One of the many reasons that I wanted to be so public about my experience was in the hopes that others with cases similar to mine might find my blog and read an honest account of what they could expect. Obviously no two people are exactly alike–and I have broken the Hodgkin’s mold in several ways myself through various side effects and complications that I have or have not endured–but I have tried to at least provide an authoritative report of what I’ve gone through.
At the end of May, I received an e-mail from someone who singlehandedly made me glad I’ve been blogging so thoroughly. L is around my age, lives in the same city and was just diagnosed with the same stage of Hodgkin’s after finding a strange lump in her neck that wouldn’t go away. Sound familiar?! It was so gratifying to hear that she randomly happened upon my blog and found it informative, comforting and funny at a time when she was feeling anxious and didn’t know what was on the horizon. I feel blessed to have provided some of the peace of mind for her that I remember seeking so desperately at that time. She recently had her port installed and is doing pretty well after her first chemo treatment, but please keep L in your prayers as she continues her treatment.
Thank you as always for your continued prayers and support. It means so much to me when I talk to people and they say things like, “You’ve got #10 this week, right?” without my even telling them. Your level of personal investment in my situation continues to astound and inspire me. Two to go!
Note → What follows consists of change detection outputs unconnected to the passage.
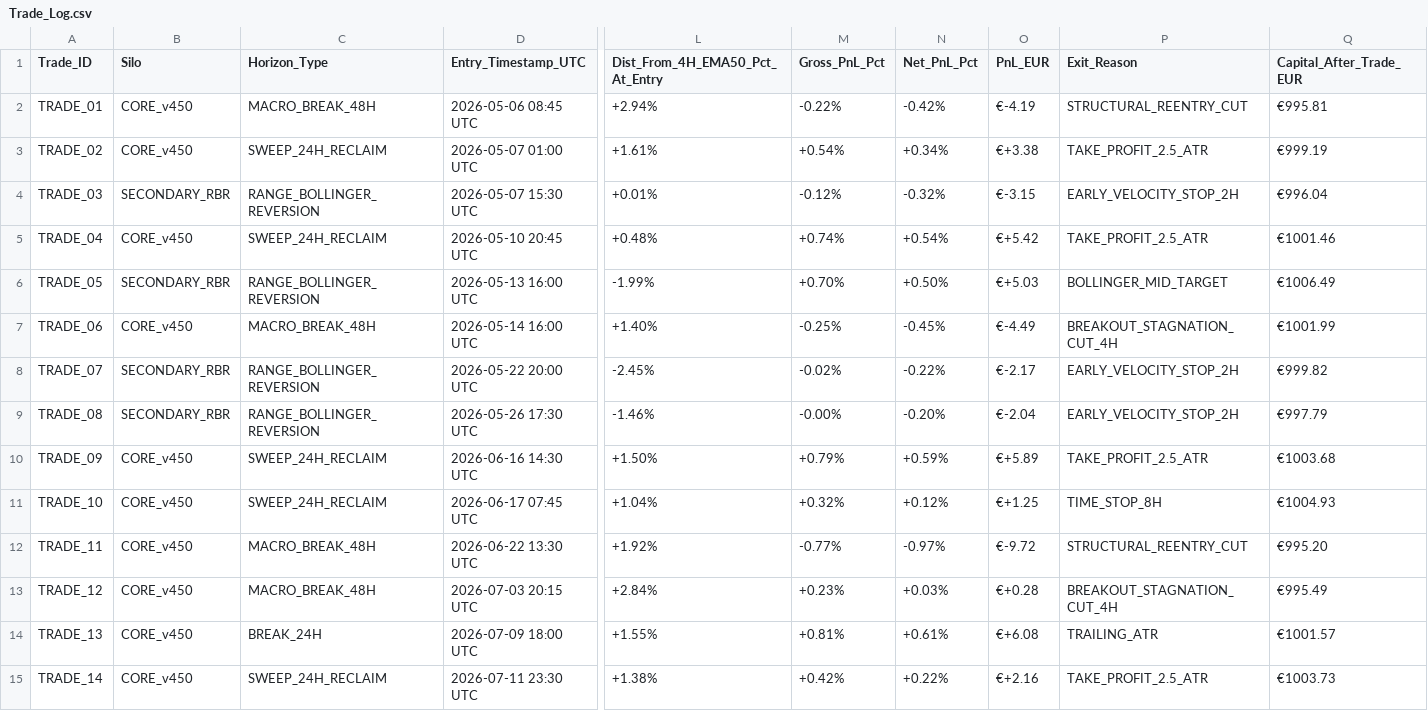
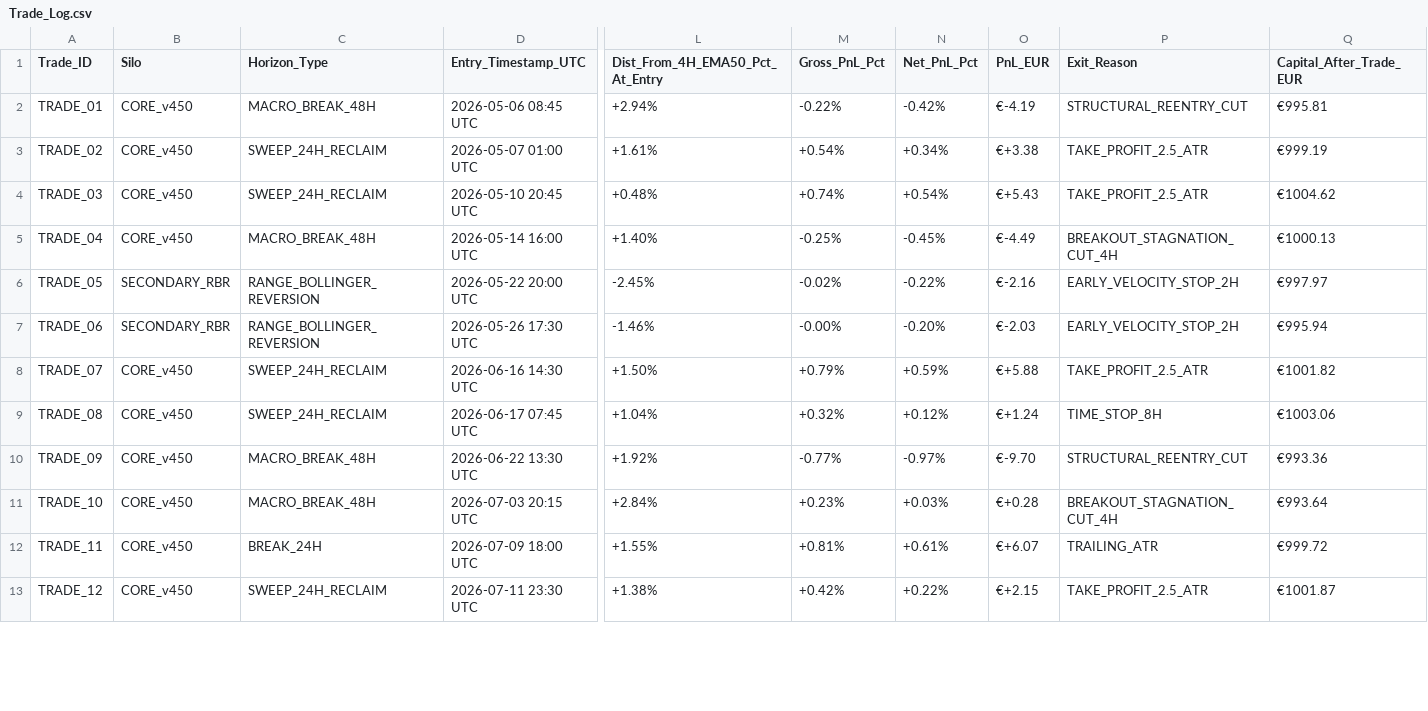
Before and after one commit to aricimi/btctool-2.0, a CSV file: Trade_Log.csv, drawn as a sheet; only a part is shown, gaps mark what is left out; removed rows and columns are numbered as before the commit, all else as after; rows hold the shown columns only; the diff covers the shown part only; the diff names each change by its address in the sheet, - before the commit and + after, or states it on an @@ line.

```diff
--- a/Trade_Log.csv
+++ b/Trade_Log.csv
-row 4: TRADE_03 | SECONDARY_RBR | RANGE_BOLLINGER_REVERSION | 2026-05-07 15:30 UTC | +0.01% | -0.12% | -0.32% | €-3.15 | EARLY_VELOCITY_STOP_2H | €996.04
-A4 (Trade_ID): TRADE_04
+A4 (Trade_ID): TRADE_03
-O4 (PnL_EUR): €+5.42
+O4 (PnL_EUR): €+5.43
-Q4 (Capital_After_Trade_EUR): €1001.46
+Q4 (Capital_After_Trade_EUR): €1004.62
-row 6: TRADE_05 | SECONDARY_RBR | RANGE_BOLLINGER_REVERSION | 2026-05-13 16:00 UTC | -1.99% | +0.70% | +0.50% | €+5.03 | BOLLINGER_MID_TARGET | €1006.49
-A5 (Trade_ID): TRADE_06
+A5 (Trade_ID): TRADE_04
-Q5 (Capital_After_Trade_EUR): €1001.99
+Q5 (Capital_After_Trade_EUR): €1000.13
-A6 (Trade_ID): TRADE_07
+A6 (Trade_ID): TRADE_05
-O6 (PnL_EUR): €-2.17
+O6 (PnL_EUR): €-2.16
-Q6 (Capital_After_Trade_EUR): €999.82
+Q6 (Capital_After_Trade_EUR): €997.97
-A7 (Trade_ID): TRADE_08
+A7 (Trade_ID): TRADE_06
-O7 (PnL_EUR): €-2.04
+O7 (PnL_EUR): €-2.03
-Q7 (Capital_After_Trade_EUR): €997.79
+Q7 (Capital_After_Trade_EUR): €995.94
-A8 (Trade_ID): TRADE_09
+A8 (Trade_ID): TRADE_07
-O8 (PnL_EUR): €+5.89
+O8 (PnL_EUR): €+5.88
-Q8 (Capital_After_Trade_EUR): €1003.68
+Q8 (Capital_After_Trade_EUR): €1001.82
-A9 (Trade_ID): TRADE_10
+A9 (Trade_ID): TRADE_08
-O9 (PnL_EUR): €+1.25
+O9 (PnL_EUR): €+1.24
-Q9 (Capital_After_Trade_EUR): €1004.93
+Q9 (Capital_After_Trade_EUR): €1003.06
-A10 (Trade_ID): TRADE_11
+A10 (Trade_ID): TRADE_09
-O10 (PnL_EUR): €-9.72
+O10 (PnL_EUR): €-9.70
-Q10 (Capital_After_Trade_EUR): €995.20
+Q10 (Capital_After_Trade_EUR): €993.36
-A11 (Trade_ID): TRADE_12
+A11 (Trade_ID): TRADE_10
-Q11 (Capital_After_Trade_EUR): €995.49
+Q11 (Capital_After_Trade_EUR): €993.64
-A12 (Trade_ID): TRADE_13
+A12 (Trade_ID): TRADE_11
-O12 (PnL_EUR): €+6.08
+O12 (PnL_EUR): €+6.07
-Q12 (Capital_After_Trade_EUR): €1001.57
+Q12 (Capital_After_Trade_EUR): €999.72
-A13 (Trade_ID): TRADE_14
+A13 (Trade_ID): TRADE_12
-O13 (PnL_EUR): €+2.16
+O13 (PnL_EUR): €+2.15
-Q13 (Capital_After_Trade_EUR): €1003.73
+Q13 (Capital_After_Trade_EUR): €1001.87
```
Also changed, not shown: 65 edited cells elsewhere in this file, 43 other files.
As I’ve mentioned before, I’ll be participating in the American Cancer Society’s Relay For Life event on June 27 for the first time since college. It’s my hometown’s Relay, so I know it’s going to be an extra special day for me and a chance to celebrate the battle I’ve been waging since January and the fact that (by then) I’ll have less than a month until I’m done with chemotherapy! I’m so happy to even be able to type those words!
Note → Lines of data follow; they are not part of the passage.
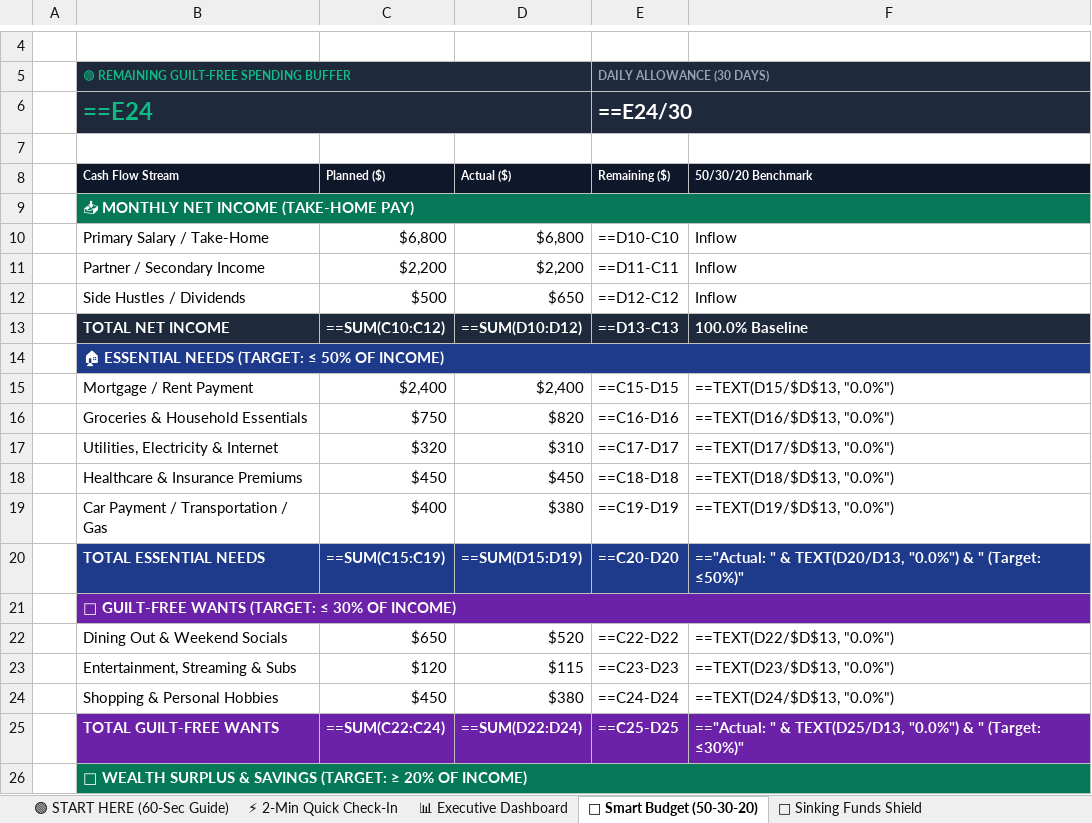
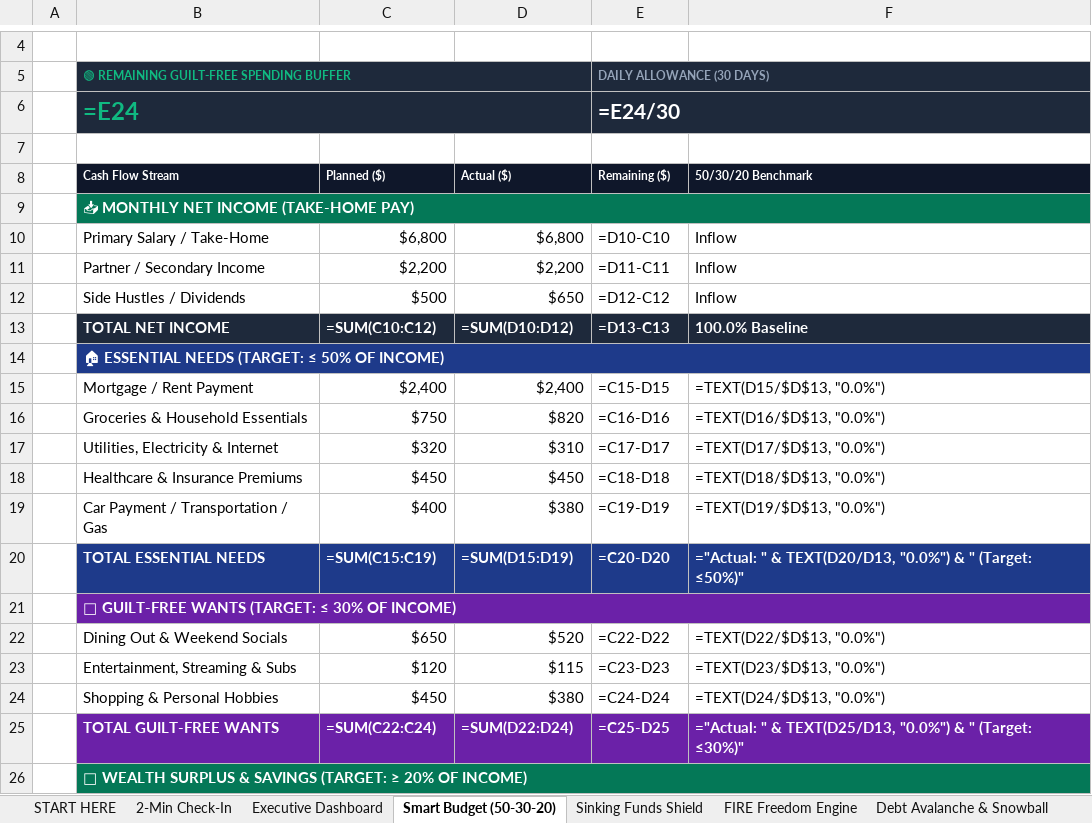
Before and after one commit to 21yash24/net-worth-calculator, an Excel workbook: public/downloads/NetWorth_FIRE_Master_Vault_2026.xlsx, sheet Smart Budget (50-30-20), drawn as a sheet; only a part is shown, gaps mark what is left out; values as stored, in another font and other column widths than the file's, no borders; formulas without a stored value are shown as written; the diff covers the shown part only; the diff names each change by its address in the sheet, - before the commit and + after, or states it on an @@ line.

```diff
--- a/public/downloads/NetWorth_FIRE_Master_Vault_2026.xlsx (sheet Smart Budget (50-30-20))
+++ b/public/downloads/NetWorth_FIRE_Master_Vault_2026.xlsx (sheet Smart Budget (50-30-20))
-sheet tab: 🟢 START HERE (60-Sec Guide)
+sheet tab: START HERE
-sheet tab: ⚡ 2-Min Quick Check-In
+sheet tab: 2-Min Check-In
-sheet tab: 📊 Executive Dashboard
+sheet tab: Executive Dashboard
-sheet tab: 💸 Smart Budget (50-30-20)
+sheet tab: Smart Budget (50-30-20)
-sheet tab: 🎯 Sinking Funds Shield
+sheet tab: Sinking Funds Shield
-B6 (Cash Flow Stream): ==E24
+B6 (Cash Flow Stream): =E24
-E6 (Remaining ($)): ==E24/30
+E6 (Remaining ($)): =E24/30
-E10 (Remaining ($)): ==D10-C10
+E10 (Remaining ($)): =D10-C10
-E11 (Remaining ($)): ==D11-C11
+E11 (Remaining ($)): =D11-C11
-E12 (Remaining ($)): ==D12-C12
+E12 (Remaining ($)): =D12-C12
-C13 (Planned ($)): ==SUM(C10:C12)
+C13 (Planned ($)): =SUM(C10:C12)
-D13 (Actual ($)): ==SUM(D10:D12)
+D13 (Actual ($)): =SUM(D10:D12)
-E13 (Remaining ($)): ==D13-C13
+E13 (Remaining ($)): =D13-C13
-E15 (Remaining ($)): ==C15-D15
+E15 (Remaining ($)): =C15-D15
-F15 (50/30/20 Benchmark): ==TEXT(D15/$D$13, "0.0%")
+F15 (50/30/20 Benchmark): =TEXT(D15/$D$13, "0.0%")
-E16 (Remaining ($)): ==C16-D16
+E16 (Remaining ($)): =C16-D16
-F16 (50/30/20 Benchmark): ==TEXT(D16/$D$13, "0.0%")
+F16 (50/30/20 Benchmark): =TEXT(D16/$D$13, "0.0%")
-E17 (Remaining ($)): ==C17-D17
+E17 (Remaining ($)): =C17-D17
-F17 (50/30/20 Benchmark): ==TEXT(D17/$D$13, "0.0%")
+F17 (50/30/20 Benchmark): =TEXT(D17/$D$13, "0.0%")
-E18 (Remaining ($)): ==C18-D18
+E18 (Remaining ($)): =C18-D18
-F18 (50/30/20 Benchmark): ==TEXT(D18/$D$13, "0.0%")
+F18 (50/30/20 Benchmark): =TEXT(D18/$D$13, "0.0%")
-E19 (Remaining ($)): ==C19-D19
+E19 (Remaining ($)): =C19-D19
-F19 (50/30/20 Benchmark): ==TEXT(D19/$D$13, "0.0%")
+F19 (50/30/20 Benchmark): =TEXT(D19/$D$13, "0.0%")
-C20 (Planned ($)): ==SUM(C15:C19)
+C20 (Planned ($)): =SUM(C15:C19)
-D20 (Actual ($)): ==SUM(D15:D19)
+D20 (Actual ($)): =SUM(D15:D19)
-E20 (Remaining ($)): ==C20-D20
+E20 (Remaining ($)): =C20-D20
-F20 (50/30/20 Benchmark): =="Actual: " &…
+F20 (50/30/20 Benchmark): ="Actual: " &…
-E22 (Remaining ($)): ==C22-D22
+E22 (Remaining ($)): =C22-D22
-F22 (50/30/20 Benchmark): ==TEXT(D22/$D$13, "0.0%")
+F22 (50/30/20 Benchmark): =TEXT(D22/$D$13, "0.0%")
-E23 (Remaining ($)): ==C23-D23
+E23 (Remaining ($)): =C23-D23
-F23 (50/30/20 Benchmark): ==TEXT(D23/$D$13, "0.0%")
+F23 (50/30/20 Benchmark): =TEXT(D23/$D$13, "0.0%")
-E24 (Remaining ($)): ==C24-D24
+E24 (Remaining ($)): =C24-D24
-F24 (50/30/20 Benchmark): ==TEXT(D24/$D$13, "0.0%")
+F24 (50/30/20 Benchmark): =TEXT(D24/$D$13, "0.0%")
-C25 (Planned ($)): ==SUM(C22:C24)
+C25 (Planned ($)): =SUM(C22:C24)
-D25 (Actual ($)): ==SUM(D22:D24)
+D25 (Actual ($)): =SUM(D22:D24)
-E25 (Remaining ($)): ==C25-D25
+E25 (Remaining ($)): =C25-D25
-F25 (50/30/20 Benchmark): =="Actual: " &…
+F25 (50/30/20 Benchmark): ="Actual: " &…
```
Also changed, not shown: 10 edited cells elsewhere in this sheet, sheet 2-Min Check-In, sheet Executive Dashboard, sheet Sinking Funds Shield, sheet START HERE, sheet Debt Avalanche & Snowball, sheet FIRE Freedom Engine, other sheet tabs, 1 other file.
Since signing up for Relay, I’ve been trying to think of something creative I could do to raise money. I’m not crafty or culinary, so I couldn’t do a bake sale or knit anyone a scarf. I did create some #DownWithLumpy t-shirts ($5 from each purchase goes to my Relay team!), but they’re not selling very well beyond my Mom (who bought 3).
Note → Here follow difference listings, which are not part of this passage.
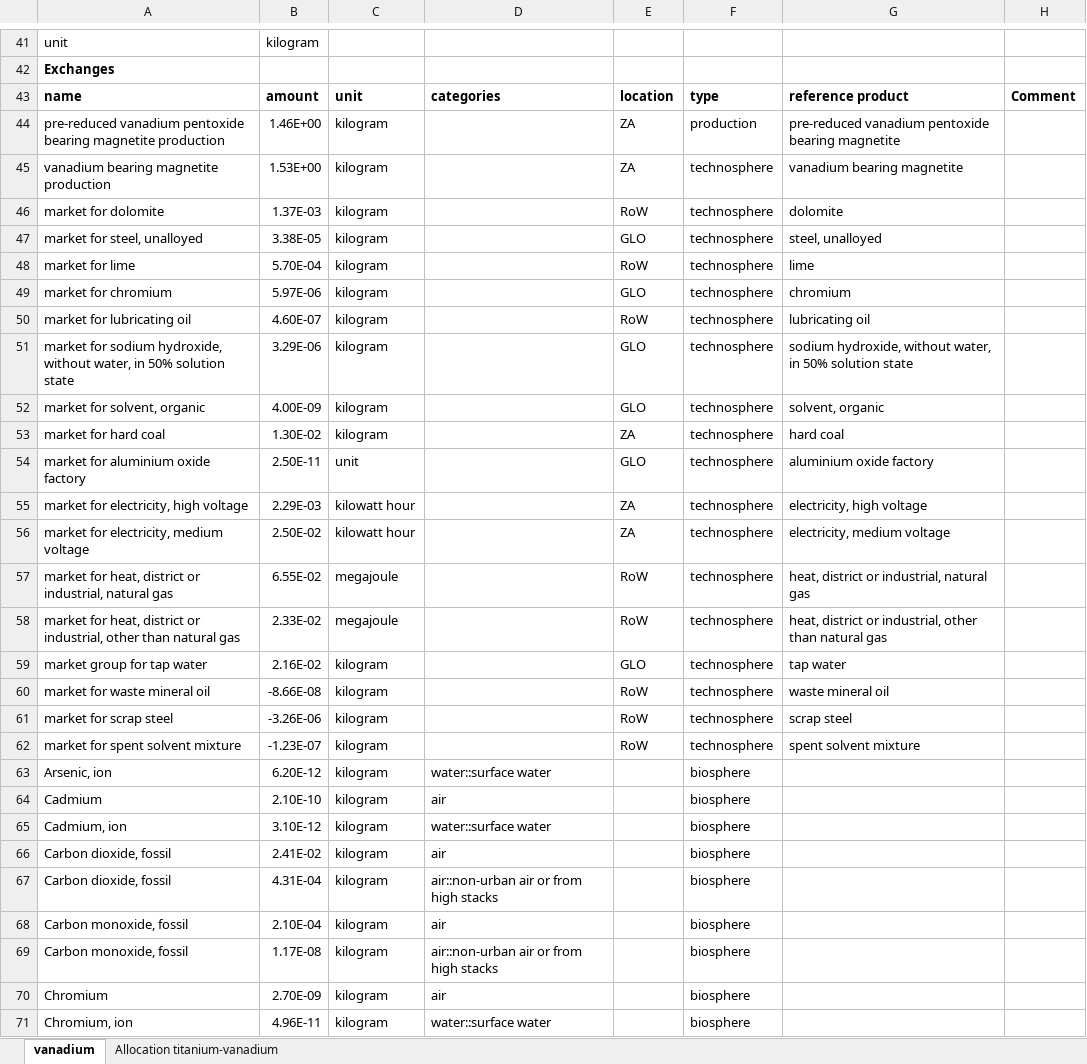
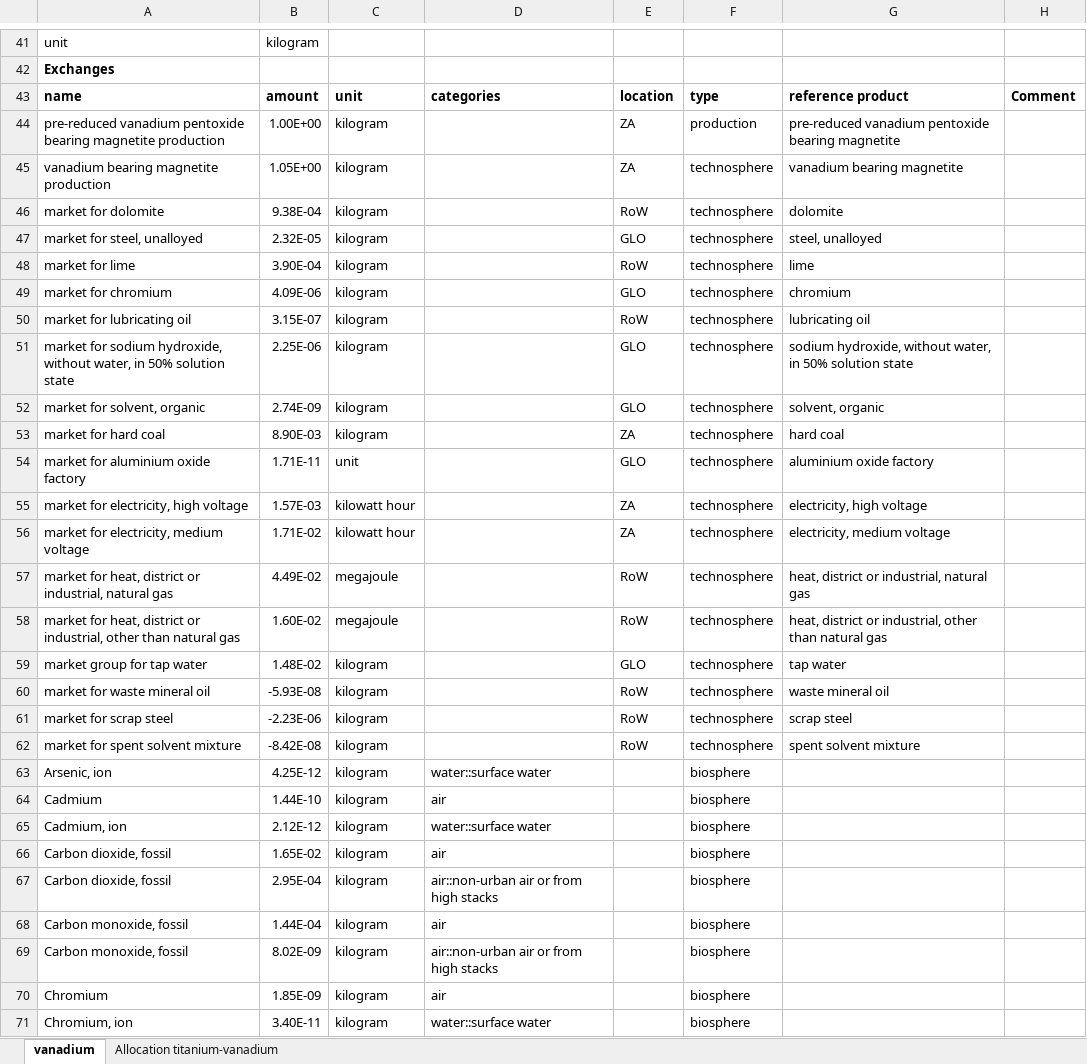
Before and after one commit to romainsacchi/rmnd-lca, an Excel workbook: premise/data/additional_inventories/lci-vanadium.xlsx, sheet vanadium, drawn as a sheet; only a part is shown, gaps mark what is left out; values as stored, in another font and other column widths than the file's, no borders; the diff covers the shown part only; the diff names each change by its address in the sheet, - before the commit and + after, or states it on an @@ line.

Commit message:
Fix Vanadium pentoxide LCI

```diff
--- a/premise/data/additional_inventories/lci-vanadium.xlsx (sheet vanadium)
+++ b/premise/data/additional_inventories/lci-vanadium.xlsx (sheet vanadium)
-B44: 1.46E+00
+B44: 1.00E+00
-B45: 1.53E+00
+B45: 1.05E+00
-B46: 1.37E-03
+B46: 9.38E-04
-B47: 3.38E-05
+B47: 2.32E-05
-B48: 5.70E-04
+B48: 3.90E-04
-B49: 5.97E-06
+B49: 4.09E-06
-B50: 4.60E-07
+B50: 3.15E-07
-B51: 3.29E-06
+B51: 2.25E-06
-B52: 4.00E-09
+B52: 2.74E-09
-B53: 1.30E-02
+B53: 8.90E-03
-B54: 2.50E-11
+B54: 1.71E-11
-B55: 2.29E-03
+B55: 1.57E-03
-B56: 2.50E-02
+B56: 1.71E-02
-B57: 6.55E-02
+B57: 4.49E-02
-B58: 2.33E-02
+B58: 1.60E-02
-B59: 2.16E-02
+B59: 1.48E-02
-B60: -8.66E-08
+B60: -5.93E-08
-B61: -3.26E-06
+B61: -2.23E-06
-B62: -1.23E-07
+B62: -8.42E-08
-B63: 6.20E-12
+B63: 4.25E-12
-B64: 2.10E-10
+B64: 1.44E-10
-B65: 3.10E-12
+B65: 2.12E-12
-B66: 2.41E-02
+B66: 1.65E-02
-B67: 4.31E-04
+B67: 2.95E-04
-B68: 2.10E-04
+B68: 1.44E-04
-B69: 1.17E-08
+B69: 8.02E-09
-B70: 2.70E-09
+B70: 1.85E-09
-B71: 4.96E-11
+B71: 3.40E-11
```
Also changed, not shown: 100 edited cells elsewhere in this sheet, formulas that keep their value.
At this point I decided that if I can’t woo potential donors with physical goods, I could at least try to entertain them. A few weeks ago, I realized that when I’m wearing my glasses I bear more than a passing resemblance to my younger brother’s toy Muppet. Being both a professional multimedia producer and a Muppet-lover, I started thinking about how I might use the Muppet to make a video about my cancer treatment. After two evenings of filming and editing, I’m proud to present the following.
If you’re so inclined, here’s the link to donate. I’m so grateful to the MANY people who have already generously given to our team. Thank you so, so much!
I’d also like to thank Theresa for her help in putting together the video. I couldn’t have done it without her patient videographer skills and co-Muppeteering. She also contributed some crucial comedic scene ideas, like the Muppet wearing a mask and putting on hand sanitizer. Priceless. As usual, she’s my perfect partner in crime.
I’m hoping to write a full Lumpdate soon, but for now I’ll just say that I have been feeling very good during this in-between-chemos week and have been keeping very busy making Muppet movies and doing other (more normal) activities. Thanks for all the continued prayers, well wishes and check-ins. And thanks to Rosie for a special delivery of oatmeal-chocolate chip cookies! The mail has never tasted so good.